Independent Renaissances? Narratives for radical Human Ecology in Scotland
The Centre for Human Ecology (CHE) is calling for scholars who would like to explore Scottish issues rooted in radical human ecology in the run-up to the independence referendum in September 2014, to contribute to its occasional paper series.
The CHE, which celebrated its 40th anniversary last year, has reinvented itself several times, starting as a think tank in Edinburgh University, and delivering an MSc in Human Ecology for many years – last through Strathclyde University. Throughout the years, the CHE has developed a unique take on human ecology as a transdisciplinary school of thought informed by the Scottish generalist tradition and Geddes’ educational model involving head, heart and hand. Since 2011, the CHE is re-establishing itself as an organisation firmly rooted in community activism, while building on its academic expertise.
In the run-up to the independence referendum, the internet has exploded with a surge of creativity and imagination by bloggers and micro-bloggers. Our paper series aims to harness some of this energy in form of scholarly input. They could be responses to the White Paper, reframing existing research on issues related to human ecology, such as bioregionalism, inequalities, responses to the global crises, visions for a new ecological economy, migration and social justice, environmental and climate justice, political ecology, and many more.
“Independent Renaissances?” focuses specifically on Scotland, but invites also global, comparative outlooks. Ideally, these papers will focus on practical solutions for complex ‘wicked’ problems, but not exclude more theoretical discussions.
The CHE operates a peer review process through its academic board, while allowing for breathing space for academic work based on real-life engagement. Accepted papers will be made freely accessible for a wide audience and hosted on the CHE’s website. We’d be delighted to get a wide range of responses.

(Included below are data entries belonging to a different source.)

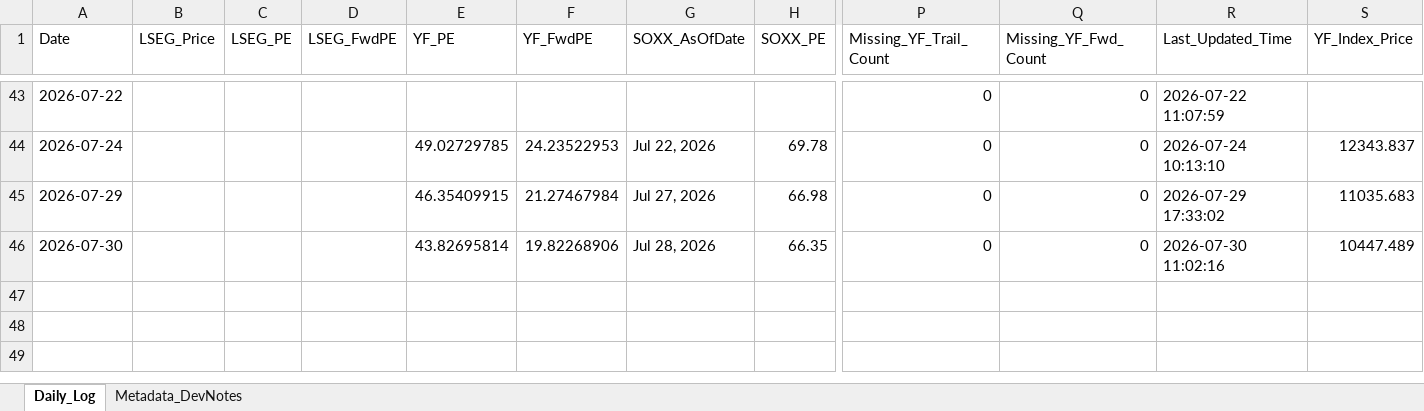
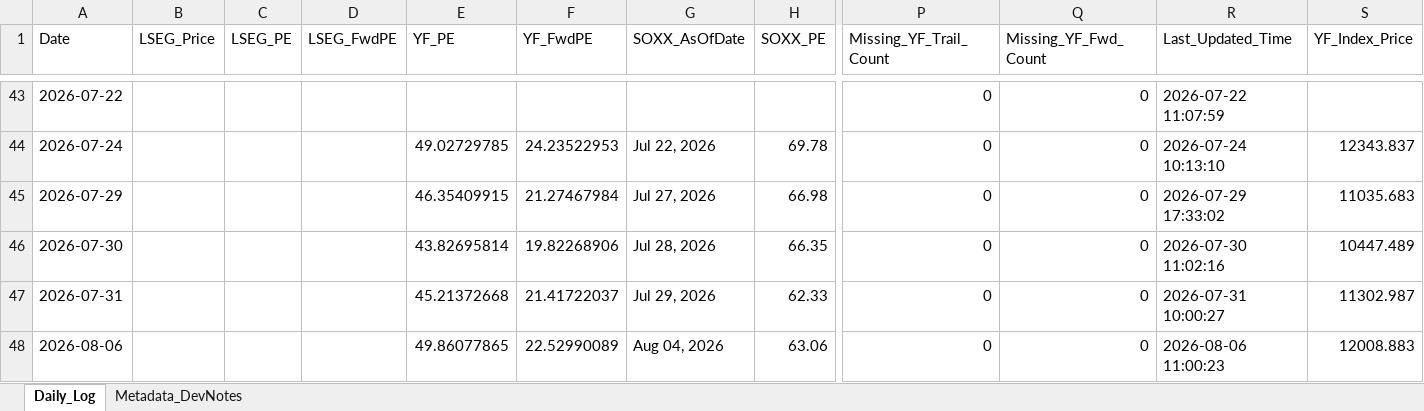
Before and after one commit to Wiimandy/sox-pe-river, an Excel workbook: sox_daily_tracking_log.xlsx, sheet Daily_Log, drawn as a sheet; only a part is shown, gaps mark what is left out; values as stored, in another font and other column widths than the file's, no borders; rows hold the shown columns only; the diff names each change by its address in the sheet, - before the commit and + after, or states it on an @@ line.

Commit message:
Auto-update SOX LSEG/yfinance proxy data

```diff
--- a/sox_daily_tracking_log.xlsx (sheet Daily_Log)
+++ b/sox_daily_tracking_log.xlsx (sheet Daily_Log)
+row 47: 2026-07-31 |  |  |  | 45.21372668 | 21.41722037 | Jul 29, 2026 | 62.33 | 0 | 0 | 2026-07-31 10:00:27 | 11302.987
+row 48: 2026-08-06 |  |  |  | 49.86077865 | 22.52990089 | Aug 04, 2026 | 63.06 | 0 | 0 | 2026-08-06 11:00:23 | 12008.883
```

Please email expressions of interest in form of 300 word abstracts to firstname.lastname@example.org by the 15th of December 2013.